WORK TO COMPLETE>
Every line in the entries where "scatter" is found should be copied.

MATERIAL FOR THIS EXERCISE>

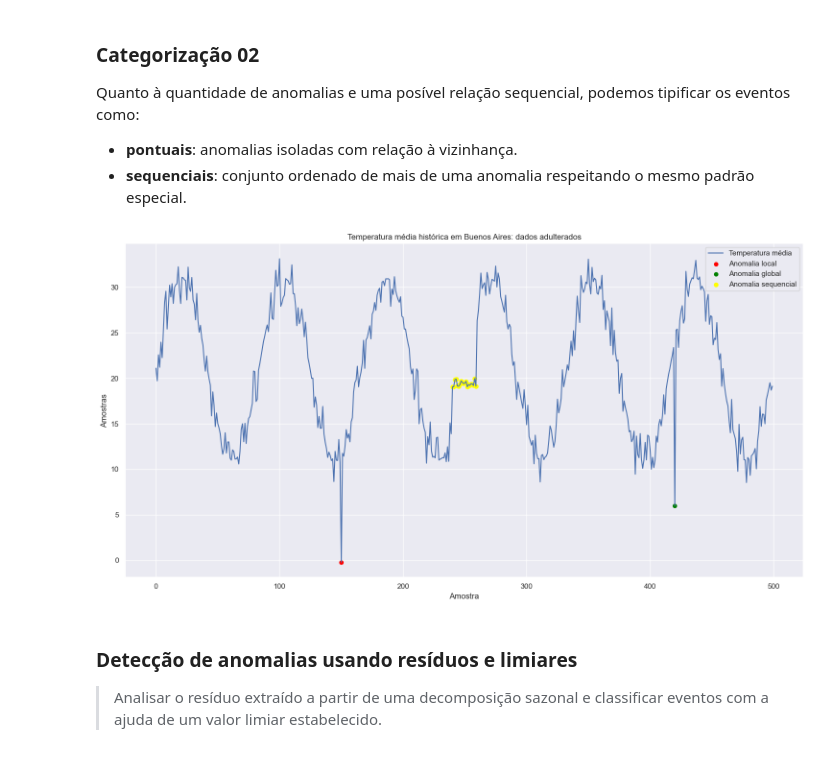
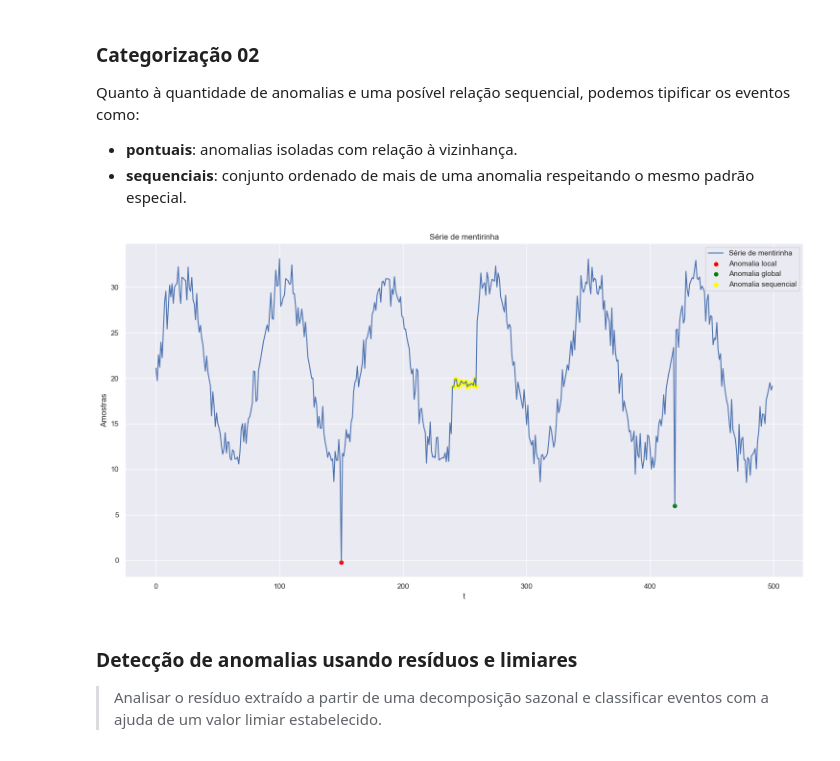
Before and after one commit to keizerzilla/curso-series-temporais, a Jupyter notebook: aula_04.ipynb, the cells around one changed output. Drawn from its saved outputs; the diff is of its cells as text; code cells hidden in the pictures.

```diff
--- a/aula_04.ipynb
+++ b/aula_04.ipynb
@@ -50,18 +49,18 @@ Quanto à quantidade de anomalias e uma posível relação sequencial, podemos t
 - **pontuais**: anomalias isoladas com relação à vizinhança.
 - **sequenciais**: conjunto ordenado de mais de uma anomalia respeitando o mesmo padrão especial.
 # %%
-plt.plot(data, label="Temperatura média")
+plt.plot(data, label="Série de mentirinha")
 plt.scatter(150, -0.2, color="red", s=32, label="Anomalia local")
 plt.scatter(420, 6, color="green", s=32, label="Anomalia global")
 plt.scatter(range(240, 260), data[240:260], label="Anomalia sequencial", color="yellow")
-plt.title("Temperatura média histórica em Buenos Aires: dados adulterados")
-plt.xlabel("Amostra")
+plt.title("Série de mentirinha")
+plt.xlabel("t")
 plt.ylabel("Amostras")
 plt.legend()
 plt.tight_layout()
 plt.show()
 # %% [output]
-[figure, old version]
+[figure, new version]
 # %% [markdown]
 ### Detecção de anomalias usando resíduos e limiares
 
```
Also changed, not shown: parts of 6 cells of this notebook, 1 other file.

...

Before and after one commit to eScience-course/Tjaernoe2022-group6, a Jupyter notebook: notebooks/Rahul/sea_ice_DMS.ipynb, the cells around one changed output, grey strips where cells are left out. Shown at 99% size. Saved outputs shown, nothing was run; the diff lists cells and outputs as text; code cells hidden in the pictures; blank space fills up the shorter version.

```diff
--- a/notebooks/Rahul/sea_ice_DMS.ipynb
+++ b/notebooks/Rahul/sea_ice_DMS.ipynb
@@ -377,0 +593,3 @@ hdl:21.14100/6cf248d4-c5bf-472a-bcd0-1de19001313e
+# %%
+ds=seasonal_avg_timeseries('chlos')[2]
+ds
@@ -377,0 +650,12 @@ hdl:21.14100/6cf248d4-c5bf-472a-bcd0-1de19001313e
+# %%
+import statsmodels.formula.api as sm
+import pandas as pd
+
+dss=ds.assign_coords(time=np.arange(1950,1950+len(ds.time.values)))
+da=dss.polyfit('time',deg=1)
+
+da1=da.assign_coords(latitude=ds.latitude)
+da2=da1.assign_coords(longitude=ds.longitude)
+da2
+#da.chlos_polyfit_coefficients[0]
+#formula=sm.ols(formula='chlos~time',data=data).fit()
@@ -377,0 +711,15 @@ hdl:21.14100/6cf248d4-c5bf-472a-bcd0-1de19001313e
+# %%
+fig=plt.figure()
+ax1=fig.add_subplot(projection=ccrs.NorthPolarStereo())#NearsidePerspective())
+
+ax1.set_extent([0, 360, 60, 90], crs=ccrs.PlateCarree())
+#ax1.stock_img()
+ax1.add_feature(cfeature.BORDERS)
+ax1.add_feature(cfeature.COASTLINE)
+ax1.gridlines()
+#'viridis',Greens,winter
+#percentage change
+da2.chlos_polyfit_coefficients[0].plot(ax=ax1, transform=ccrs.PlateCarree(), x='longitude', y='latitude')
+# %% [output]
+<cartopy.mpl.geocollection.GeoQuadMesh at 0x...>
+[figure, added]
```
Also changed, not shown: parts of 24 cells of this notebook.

---

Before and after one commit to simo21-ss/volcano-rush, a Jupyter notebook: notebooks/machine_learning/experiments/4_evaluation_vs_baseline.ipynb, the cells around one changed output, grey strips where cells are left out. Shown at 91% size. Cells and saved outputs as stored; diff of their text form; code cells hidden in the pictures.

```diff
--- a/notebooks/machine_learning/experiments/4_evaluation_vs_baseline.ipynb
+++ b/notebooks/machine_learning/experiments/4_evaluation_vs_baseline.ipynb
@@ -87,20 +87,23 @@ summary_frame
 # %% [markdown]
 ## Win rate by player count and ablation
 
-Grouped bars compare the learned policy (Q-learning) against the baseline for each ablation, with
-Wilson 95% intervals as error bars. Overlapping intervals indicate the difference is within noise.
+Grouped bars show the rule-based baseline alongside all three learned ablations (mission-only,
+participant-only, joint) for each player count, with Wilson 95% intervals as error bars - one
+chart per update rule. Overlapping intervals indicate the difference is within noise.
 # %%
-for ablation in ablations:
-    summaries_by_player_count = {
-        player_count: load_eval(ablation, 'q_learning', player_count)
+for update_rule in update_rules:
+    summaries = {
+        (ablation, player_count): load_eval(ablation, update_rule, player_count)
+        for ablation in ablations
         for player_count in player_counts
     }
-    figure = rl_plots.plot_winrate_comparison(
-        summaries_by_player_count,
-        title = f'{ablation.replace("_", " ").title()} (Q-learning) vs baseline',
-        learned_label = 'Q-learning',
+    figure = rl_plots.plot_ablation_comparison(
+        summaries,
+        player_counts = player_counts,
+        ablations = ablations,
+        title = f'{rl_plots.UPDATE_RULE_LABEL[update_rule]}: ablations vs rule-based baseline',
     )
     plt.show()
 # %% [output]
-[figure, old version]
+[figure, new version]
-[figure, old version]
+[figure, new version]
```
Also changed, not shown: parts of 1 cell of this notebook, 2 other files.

REPLY TO THE EXERCISE>
 plt.scatter(150, -0.2, color="red", s=32, label="Anomalia local")
 plt.scatter(420, 6, color="green", s=32, label="Anomalia global")
 plt.scatter(range(240, 260), data[240:260], label="Anomalia sequencial", color="yellow")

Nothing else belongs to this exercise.